The Spiritual Latte Factor

‘Please put a penny in the old man’s hat…’

So goes a line in an old Christmas Carol that shot into my memory during
a recent AA business meeting. We were discussing the topic of the 7th
Tradition; how much money is contributed when the hat is passed around
the room towards the end of each meeting, the principle of the
overflowing hat* and how wisely this money is spent by the trusted
servants throughout the fellowship.

The final point first: since the earliest days of our wonderful
fellowship, recovering drunks have debated and sometimes even fought
about how best to spend the moneys collected. Bill was stone broke
throughout the late 30st and 40s, which must have been difficult for him
and Lois personally. Yet, the principle of applying 100% of the
collected moneys to the execution of our primary purpose was firmly
established during this period. Whether for literature, public
information initiatives, Group, Intergroup, Region and Conference
expenses or the like, we have been trained to spend the 7th Tradition
funds wisely and to scrutinise how well we are doing. We also
established clearly that no member of the fellowship should be denied
the opportunity of doing service due to any difficult personal financial
circumstances.

The principle of the ‘Overflowing Hat’ is set out clearly in a short
brochure provided free of charge by GSO in York. According to this
principle, moneys contributed at Group level should be used wisely for
the day-to-day expenses of that Group. Part of the wisdom is to set
aside a sufficient “prudent reserve” which can be drawn upon should
unforeseen circumstanced dictate. There are stories, for example, of
miscalculations and/or insufficient financial controlling (we are not
saints!), treasurers deciding to do further research into whether they
are real alcoholics (thereby taking some funds entrusted to their care
to finance the research!) and sometimes extreme volatility, from time to
time, in the volume of contributions.

Any surplus over and above current expenses and the prudent reserve,
should be passed downward to the next level, i.e. the Intergroup. Here
the same principle applies, with and surplus going down to Region. When
Region has carried out its duties to the fellowship and ‘the still
suffering alcoholic’ any money left over is passed down to the General
Services Office. Each level of the fellowship it thereby encouraged to
do all it can to fulfill our Primary Purpose within its own sphere of
influence and pass on any surplus to the next level, whereby all are
obliged, in line with our Traditions and the ethos of accountability, to
publish (at the least) annual financial reports accessible to those they
serve.
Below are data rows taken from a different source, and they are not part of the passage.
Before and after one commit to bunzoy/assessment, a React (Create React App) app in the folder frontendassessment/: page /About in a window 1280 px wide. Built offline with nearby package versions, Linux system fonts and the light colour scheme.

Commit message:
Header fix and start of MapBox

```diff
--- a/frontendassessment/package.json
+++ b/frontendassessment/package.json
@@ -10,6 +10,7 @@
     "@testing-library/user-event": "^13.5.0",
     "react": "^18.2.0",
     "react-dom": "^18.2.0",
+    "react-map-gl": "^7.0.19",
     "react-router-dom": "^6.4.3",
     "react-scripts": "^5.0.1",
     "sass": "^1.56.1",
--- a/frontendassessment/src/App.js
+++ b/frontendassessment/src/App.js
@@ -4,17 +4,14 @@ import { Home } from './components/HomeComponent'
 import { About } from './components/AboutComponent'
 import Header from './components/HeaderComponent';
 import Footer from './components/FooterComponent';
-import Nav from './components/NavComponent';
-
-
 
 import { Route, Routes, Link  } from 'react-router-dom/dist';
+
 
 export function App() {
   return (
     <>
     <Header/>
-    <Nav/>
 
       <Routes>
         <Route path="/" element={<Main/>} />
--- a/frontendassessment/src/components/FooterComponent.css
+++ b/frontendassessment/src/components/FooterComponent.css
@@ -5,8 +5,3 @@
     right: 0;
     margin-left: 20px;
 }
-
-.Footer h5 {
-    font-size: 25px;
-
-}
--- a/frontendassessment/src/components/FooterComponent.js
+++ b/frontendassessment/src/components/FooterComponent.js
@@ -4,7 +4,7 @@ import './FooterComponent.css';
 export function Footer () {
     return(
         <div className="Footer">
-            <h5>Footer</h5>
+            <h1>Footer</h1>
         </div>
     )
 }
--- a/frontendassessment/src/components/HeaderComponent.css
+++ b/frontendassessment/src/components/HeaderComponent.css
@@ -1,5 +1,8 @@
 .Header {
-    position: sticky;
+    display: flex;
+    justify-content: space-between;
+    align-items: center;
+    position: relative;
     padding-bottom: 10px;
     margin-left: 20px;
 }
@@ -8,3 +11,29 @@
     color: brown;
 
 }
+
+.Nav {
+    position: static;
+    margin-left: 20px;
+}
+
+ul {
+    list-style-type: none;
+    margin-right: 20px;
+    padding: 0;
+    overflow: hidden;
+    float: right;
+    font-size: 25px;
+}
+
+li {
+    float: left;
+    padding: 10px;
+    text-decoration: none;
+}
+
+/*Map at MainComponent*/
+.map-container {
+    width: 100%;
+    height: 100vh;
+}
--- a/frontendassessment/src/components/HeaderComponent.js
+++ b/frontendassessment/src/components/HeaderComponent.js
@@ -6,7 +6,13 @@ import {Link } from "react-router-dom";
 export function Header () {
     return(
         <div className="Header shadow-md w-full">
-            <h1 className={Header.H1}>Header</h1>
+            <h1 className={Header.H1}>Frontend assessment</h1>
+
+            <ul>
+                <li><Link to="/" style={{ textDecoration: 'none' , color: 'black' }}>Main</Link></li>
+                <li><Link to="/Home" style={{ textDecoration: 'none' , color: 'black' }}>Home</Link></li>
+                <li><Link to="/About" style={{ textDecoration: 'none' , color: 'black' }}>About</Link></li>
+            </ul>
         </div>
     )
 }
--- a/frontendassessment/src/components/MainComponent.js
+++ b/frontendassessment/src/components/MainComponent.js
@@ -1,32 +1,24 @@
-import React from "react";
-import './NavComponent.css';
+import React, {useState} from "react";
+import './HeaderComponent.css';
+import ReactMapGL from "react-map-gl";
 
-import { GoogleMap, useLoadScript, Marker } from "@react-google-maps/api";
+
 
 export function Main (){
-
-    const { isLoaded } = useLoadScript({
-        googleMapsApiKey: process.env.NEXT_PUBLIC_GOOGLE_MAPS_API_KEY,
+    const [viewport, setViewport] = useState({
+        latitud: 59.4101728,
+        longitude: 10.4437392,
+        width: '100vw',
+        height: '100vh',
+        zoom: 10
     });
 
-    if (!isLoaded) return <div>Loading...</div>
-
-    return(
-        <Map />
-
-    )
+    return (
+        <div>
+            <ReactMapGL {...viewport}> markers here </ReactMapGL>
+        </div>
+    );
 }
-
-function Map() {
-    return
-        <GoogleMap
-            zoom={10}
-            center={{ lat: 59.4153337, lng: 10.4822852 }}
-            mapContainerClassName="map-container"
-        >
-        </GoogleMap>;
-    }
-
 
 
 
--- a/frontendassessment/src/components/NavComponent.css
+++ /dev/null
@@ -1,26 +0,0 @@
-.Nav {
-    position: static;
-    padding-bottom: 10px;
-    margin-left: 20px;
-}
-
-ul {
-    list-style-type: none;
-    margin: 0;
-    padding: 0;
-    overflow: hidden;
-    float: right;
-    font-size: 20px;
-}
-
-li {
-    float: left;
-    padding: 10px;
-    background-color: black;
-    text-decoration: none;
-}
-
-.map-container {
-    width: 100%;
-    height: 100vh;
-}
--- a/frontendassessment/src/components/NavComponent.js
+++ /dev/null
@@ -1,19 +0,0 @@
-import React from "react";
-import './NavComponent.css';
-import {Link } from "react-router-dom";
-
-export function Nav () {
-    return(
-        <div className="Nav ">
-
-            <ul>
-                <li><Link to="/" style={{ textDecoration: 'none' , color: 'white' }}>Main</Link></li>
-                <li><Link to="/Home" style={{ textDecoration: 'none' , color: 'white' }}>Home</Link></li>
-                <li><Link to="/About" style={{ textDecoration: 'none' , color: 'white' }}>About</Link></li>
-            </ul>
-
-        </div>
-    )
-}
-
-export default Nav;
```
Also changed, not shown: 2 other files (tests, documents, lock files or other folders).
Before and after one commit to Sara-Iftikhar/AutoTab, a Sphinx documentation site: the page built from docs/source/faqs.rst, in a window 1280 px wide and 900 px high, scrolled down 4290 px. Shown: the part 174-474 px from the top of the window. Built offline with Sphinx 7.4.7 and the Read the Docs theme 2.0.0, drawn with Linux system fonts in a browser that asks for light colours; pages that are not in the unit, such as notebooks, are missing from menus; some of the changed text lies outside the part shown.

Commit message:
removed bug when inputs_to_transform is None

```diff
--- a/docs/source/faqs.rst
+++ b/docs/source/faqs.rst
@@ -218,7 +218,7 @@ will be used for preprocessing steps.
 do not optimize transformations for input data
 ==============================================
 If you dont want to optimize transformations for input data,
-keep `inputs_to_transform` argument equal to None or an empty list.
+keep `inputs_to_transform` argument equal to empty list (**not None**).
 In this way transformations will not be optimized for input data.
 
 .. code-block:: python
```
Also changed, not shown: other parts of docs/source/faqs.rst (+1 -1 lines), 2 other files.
Which brings me to the final point; how much each of us contributes. I
must confess that I felt directly addressed by the person in the recent
business meeting when she said, “even today in 2019 many people still
put in €1, just as we did a decade ago. We don’t see our
contribution in terms of what needs to be done to fulfill our Primary
Purpose OR in relation to the amount we were prepared to spend on
drink in the past or on that latte today.”

Boom! She was right. While I was broke (several periods lasting multiple
quarters) it was quite reasonable for me to limit my contribution to
€1 or 50 cents. Now that the Promises have been fulfilled, this is no
longer the case. I cannot, on reflection, justify spending €3.50 on my
latte while putting only €1 in the hat. I am grateful for this
wake-up call, which I gladly share with you by means of this article.

Patrick L.